By Cliff Daigle
Large-scale Magic events offer the chance to get a lot done without spending lots of money.
At every large tournament I go to – be it a Pro Tour Qualifier, a Grand Prix, or something really huge, like Gen Con or SDCC – I bring the cards I want to sell, and a list of things I want.
Depending on the size of the event, organization is key. At a Pro Tour Qualifier, you’ll get a couple of vendors and comparing buylists is easy. Most vendors will have a buylist printed out that you can use to compare those numbers. But at larger events, there might be a dozen or more different companies who want your business, and you need to be ready to browse. A list of the things you brought to sell is vital, and if you’re looking for a certain card, then it’s important to know if you’re going for cash or credit.
Different vendors give different amounts for the same card, and different trade bonuses if you want store credit. But even on a 30% bonus for credit, you’re still under retail value of a card, so don’t do this lightly. I’ve done this to get some sweet cards and finish foiling out decks, but I’m not happy about it.
A more recent trend is the rapidly growing market for Magic accessories, like playmats, dice, and life counters. Not every vendor is into those things, but research and preparation is going to pay off. You’d be surprised how many vendors are going to offer you cash for things as common as a spin down D20. Before Grand Prix Anaheim, Star City Games put up a banner saying that they were buying spindowns. A little research and a lot of contacts with my friends, and I ended up selling SCG about $100 (cash, not credit!) worth of dice.

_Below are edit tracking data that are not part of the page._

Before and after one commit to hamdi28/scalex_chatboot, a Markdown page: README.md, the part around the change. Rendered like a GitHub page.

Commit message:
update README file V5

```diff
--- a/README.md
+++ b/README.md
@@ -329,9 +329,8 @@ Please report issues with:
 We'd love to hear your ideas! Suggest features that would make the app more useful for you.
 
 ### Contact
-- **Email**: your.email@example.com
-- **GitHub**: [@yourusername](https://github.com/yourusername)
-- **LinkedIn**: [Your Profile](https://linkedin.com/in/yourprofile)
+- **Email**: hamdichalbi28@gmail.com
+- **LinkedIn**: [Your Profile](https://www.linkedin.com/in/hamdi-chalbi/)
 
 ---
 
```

The main event may or may not be right up your alley, but the side events offer a range of formats and pricing. While I do not advocate buying single packs just for the value of the cards inside, I love drafting. Sealed is fun too, but drafting is second only to EDH in my personal pantheon. I have gone to Grand Prix just to enter side draft after side draft. I’m paying for the tournament, not just the packs, and in some drafts, I’ll get passed valuable cards.
Sometimes the value is in the event itself. When my wife and I went to Worlds in 2011, they were giving out a Pro Tour foil Ajani Goldmane with every event entry. Dealers were only giving $3 cash, but in a $10 draft, you’re paying $7 to open three packs. That’s hard value to walk away from, especially since that was Innistrad.
Once you’re done drafting, you can take the good cards and trade them to players or dealers for more of what you really want. Again, an example from Worlds: I did ten drafts that weekend, and had a Liliana of the Veil, a couple Garruk Relentless, a Snapcaster, and a few of the rare Innistrad lands. I traded all of those to a dealer for a Diamond Valley and could not be happier.
Be advised that there is often a saturation effect, especially with smaller vendors: At the end of a three-day Grand Prix, some will be lower on cash and already bought a thousand Steam Vents, so they will lower their buylist on the one you just opened.
I’m preparing to go to GP Oakland next month, and I’ve got my lists ready to go. If you’re there and want an EDH game, shoot me a tweet @WordOfCommander. I’d love to get in a game with you.MTGPrice helps keep you at the top of your game with our daily card price index, fast movers lists, weekly articles by the best MTGFinance minds in the business, the MTGFastFinance podcast co-hosted by James Chillcott & Travis Allen, as well as the Pro Trader Discord channels, where all the action goes down. Find out more.